“The Mandalorian” premiered last fall as the flagship series of the Disney Plus streaming platform. The action-adventure drama about a mysterious bounty hunter (Pedro Pascal) protecting an alien child (if you’ve been anywhere on the internet in the last six months you’ve probably seen thousands of Baby Yoda memes by now) doesn’t necessarily seem like awards bait, but after “Game of Thrones” left the Emmy stage with a record haul, could we be underestimating the potential of “The Mandalorian” to fill the void?
The final season of “Thrones” was its most divisive with many fans decrying the finale and even petitioning for a redo, but it nevertheless cleaned up with a record-breaking 32 nominations (more than any other drama series in a single season) and a record-tying 12 wins (the most for a continuing series in a single year, tying its own record). That included a record-tying fourth victory for Best Drama Series (the most for any show in that category). Over the course of its eight seasons, “Thrones” won 59 times overall, which was (you guessed it) the all-time record for a narrative series.
All that despite being a fantasy series about dragons, magic and prophecies, which Emmy voters used to turn up their noses at. No genre show ever won Best Drama Series until “Lost” in 2005, so “Thrones” rewrote the rules about what prestige television can be, busting down the doors that had kept sci-fi and fantasy out of top categories. Much of its success was fueled by its extravagant production values, which made it a juggernaut at the Creative Arts Awards: in its last season 10 of its wins were for crafts below the line, with only 2 wins during the main telecast (Best Drama and Best Drama Supporting Actor for Peter Dinklage).

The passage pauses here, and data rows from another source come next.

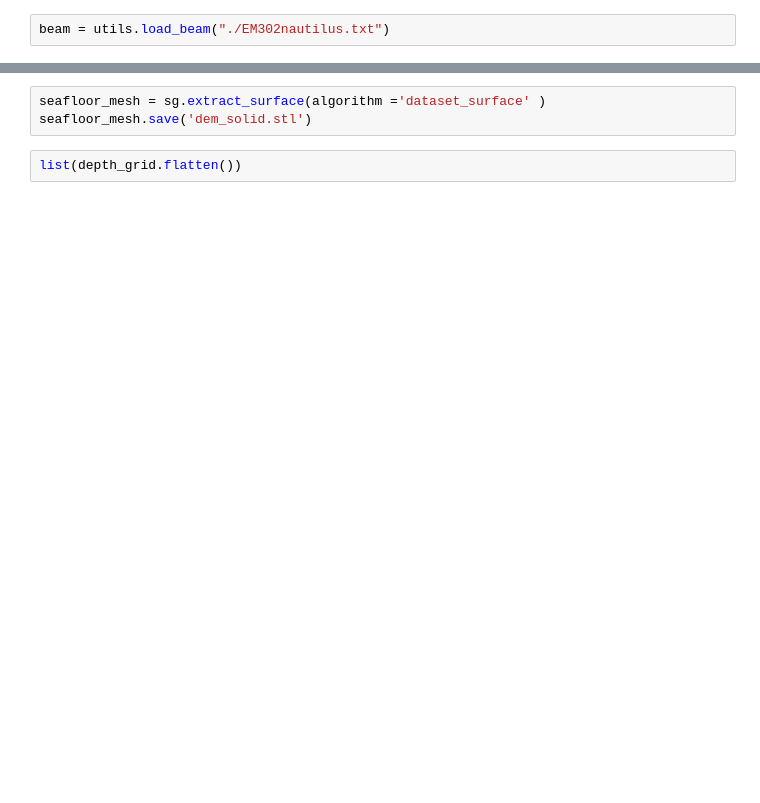
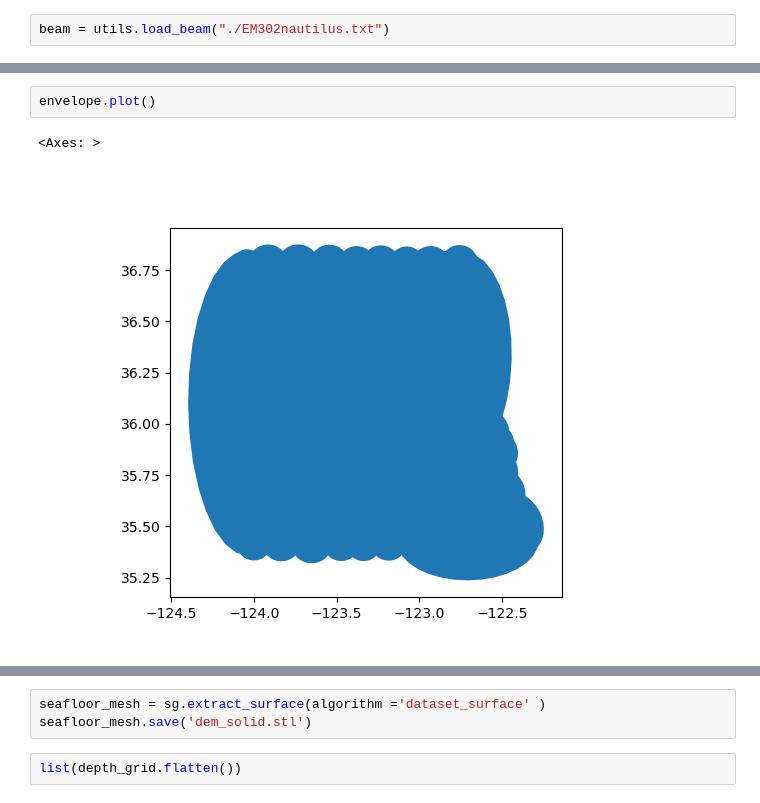
Before and after one commit to dwthomas/Sonar-Beam-Model, a Jupyter notebook: 3dbeamtest.ipynb, the cells around one changed output, grey strips where cells are left out. Saved outputs shown, nothing was run; the diff lists cells and outputs as text; blank space fills up the shorter version.

```diff
--- a/3dbeamtest.ipynb
+++ b/3dbeamtest.ipynb
@@ -116,3 +746,8 @@ m = utils.Map(envelope, gebco_dir, extinction_file="EM302nautilus.txt")
+# %%
+envelope.plot()
+# %% [output]
+<Axes: >
+[figure, added]
 # %%
 lon0, lat0 = line_gdf.loc[0].geometry.coords[0]
 lon0, lat0
```
Also changed, not shown: parts of 37 cells of this notebook, 1 other file.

Now comes “The Mandalorian,” a sci-fi series set in the “Star Wars” universe. It also has lavish production values, and one could easily imagine it earning nominations in the double digits in Creative Arts races alone for achievements like visual effects, sound, editing, stunts, costume design, production design, makeup, cinematography and more. And if enough behind-the-scenes artists and craftspeople line up behind the show, it could be a bigger contender for Best Drama than we’re giving it credit for.
The absence of “Game of Thrones” means there are 32 vacancies for nominations, and “The Mandalorian” could fill many of them, especially since its first season was better received than “Game’s” last season. Coincidentally, the show has another “Thrones” connection since its star Pascal previously appeared on the HBO fantasy epic as Oberyn Martell, who had an unfortunate run-in with a Mountain.
But it’s not like “The Mandalorian” doesn’t have competition for those open “Thrones” slots. Several shows are eligible again this year after sitting out the 2018-2019 season, including “Stranger Things,” “The Crown” and “Westworld,” which are just as technically impressive as “The Mandalorian” and have the benefit of an established track record with television academy voters.
Still, having the promotional muscle of Disney behind you can’t hurt, and the “Star Wars” universe has been embraced across the industry, from the consistent Oscar nominations for its live-action feature films to the Daytime Emmys it has won for its “Clone Wars” animated series. And don’t forget those memes — silly as they may seem, Baby Yoda has given the show a lasting cultural relevance that could keep it in voters’ minds as they’re marking their ballots this summer. Nominate it they will?
Be sure to make your Emmy predictions today so that Hollywood insiders can see how their TV shows and performers are faring in our odds. You can keep changing your predictions as often as you like until just before the nominees are announced on July 28. And join in the fun debate over the 2020 Emmys taking place right now with Hollywood insiders in our television forums. Read more Gold Derby entertainment news.